Spahn is young, conservative and critical of Islam. The question is whether this is what the delegates are looking for and whether he will also be able to convince the party’s left wing. According to projections, he will not manage to prevail – but an acceptable result might be enough for Spahn. This would mark him out as a figure who is waiting to make it to the very top.
Friedrich Merz’s political career was derailed by Merkel more than ten years ago. After Wolgang Schäuble had to leave the CDU’s top posts in 2000, Merz assumed the position of leader of the parliamentary group for two years. When Merkel then decided in 2002 not to run for Chancellor and took on the leadership of the parliamentary group, Merz was demoted to being a deputy. The fact that she displaced him left wounds.
The 63-year-old Merz, from the state of North-Rhine Westphalia in the Western Germany, is considered to be conservative and close to business. He came under criticism when his position as the chair of the supervisory board of the German branch of BlackRock, the world’s largest asset manager, represented a potential conflict of interest. Merz stated in December that if the party elected him, he would voluntarily resign from all of his supervisory board mandates.
To some extent, Merz is a little like Spahn. Both want to recover what the CDU once stood for: law and order, security, the homeland, the concept of a dominant culture and economic expertise. These are demands which could bring back many of the voters who defected to the AfD. Moreover, they may be won back because Merz called for a debate on the right of asylum in Germany – and was heavily criticised as a result.

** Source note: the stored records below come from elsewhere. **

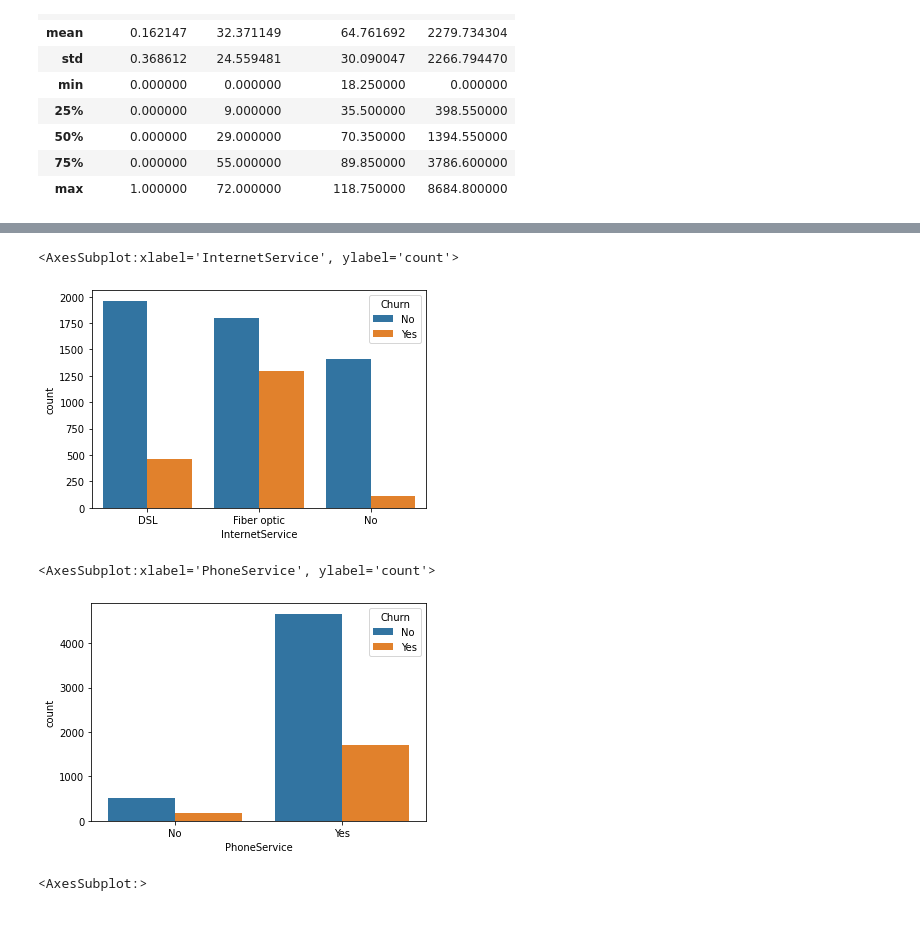
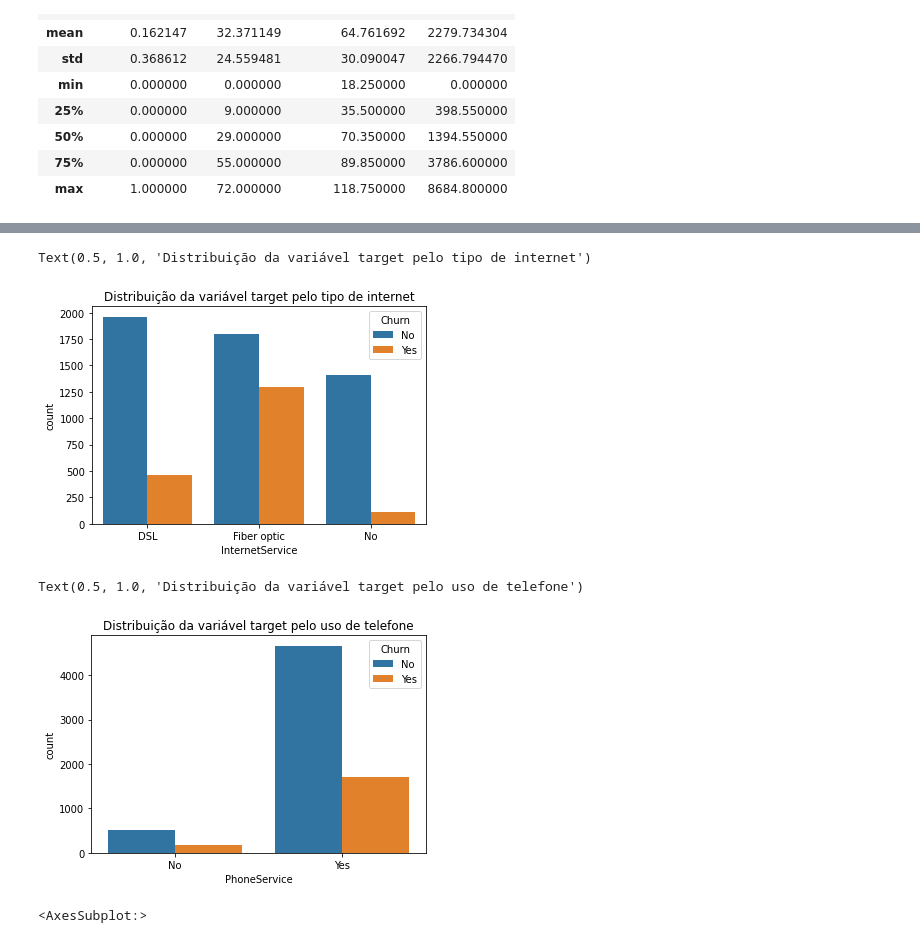
Before and after one commit to andrefakhoury/churn-prediction, a Jupyter notebook: notebook.ipynb, the cells around one changed output, grey strips where cells are left out. Saved outputs shown, nothing was run; the diff lists cells and outputs as text; code cells hidden in the pictures.

```diff
--- a/notebook.ipynb
+++ b/notebook.ipynb
@@ -82,13 +161,13 @@ sns.countplot(x='gender', hue='Churn', data=df)
 # %%
-sns.countplot(x='InternetService', hue='Churn', data=df)
+sns.countplot(x='InternetService', hue='Churn', data=df).set_title('Distribuição da variável target pelo tipo de internet')
 # %% [output]
-<AxesSubplot:xlabel='InternetService', ylabel='count'>
+Text(0.5, 1.0, 'Distribuição da variável target pelo tipo de internet')
-[figure, old version]
+[figure, new version]
 # %%
-sns.countplot(x='PhoneService', hue='Churn', data=df)
+sns.countplot(x='PhoneService', hue='Churn', data=df).set_title('Distribuição da variável target pelo uso de telefone')
 # %% [output]
-<AxesSubplot:xlabel='PhoneService', ylabel='count'>
+Text(0.5, 1.0, 'Distribuição da variável target pelo uso de telefone')
-[figure, old version]
+[figure, new version]
 # %%
 sns.heatmap(df[['tenure', 'MonthlyCharges', 'TotalCharges']].corr(), annot=True)
 # %% [output]
```
Also changed, not shown: parts of 56 cells of this notebook, 2 other files.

“Germany is the only country in the world which has an individual right to asylum in its constitution,” Merz stated. If there was a serious desire for a European immigration and refugee policy, there had to be “a large public debate concerning whether a legal provision should be written into the German Basic Law,” he told Spiegel Online.
“Merz is an asset for the Union [of CDU and CSU]. He will strengthen our market economy profile,” said CDU MP Christian von Stetten, chair of the influential parliamentary group for small and medium-sized enterprises.
In the past, Merz has worked for deregulation and privatisation. His much-quoted remark that every citizen should be able to calculate their income tax on a beermat caused resentment after a tax concept developed under his direction in 2003 envisaged considerably lower income tax rates than the tax rate of the time. After he announced his candidacy, in addition to demanding a fundamental simplification of income tax, he also called for a speedy abolition of the solidarity surcharge.
Between 1989 and 1994, he was an MEP and has since called for Germany to make a greater effort for the European Union. In 2018, before announcing his candidacy, he signed the call “For solidarity in Europe,” together with Hans Eichel, Jürgen Habermas, Roland Koch, Bert Rürup and Brigitte Zypries.
The paper called for a joint European army, more power for the European Parliament in Brussels and “solidarity and a fight against nationalism and egoism internally and in favour of unity and shared sovereignty externally.”
According to the common consensus, many hope Merz would provide strong leadership which should give more assertiveness to the party. But the fact that he represents a quite conservative wing of the CDU may not be liked by all in the party. Moreover, the SPD, the key coalition partner, may be watching the candidates very carefully.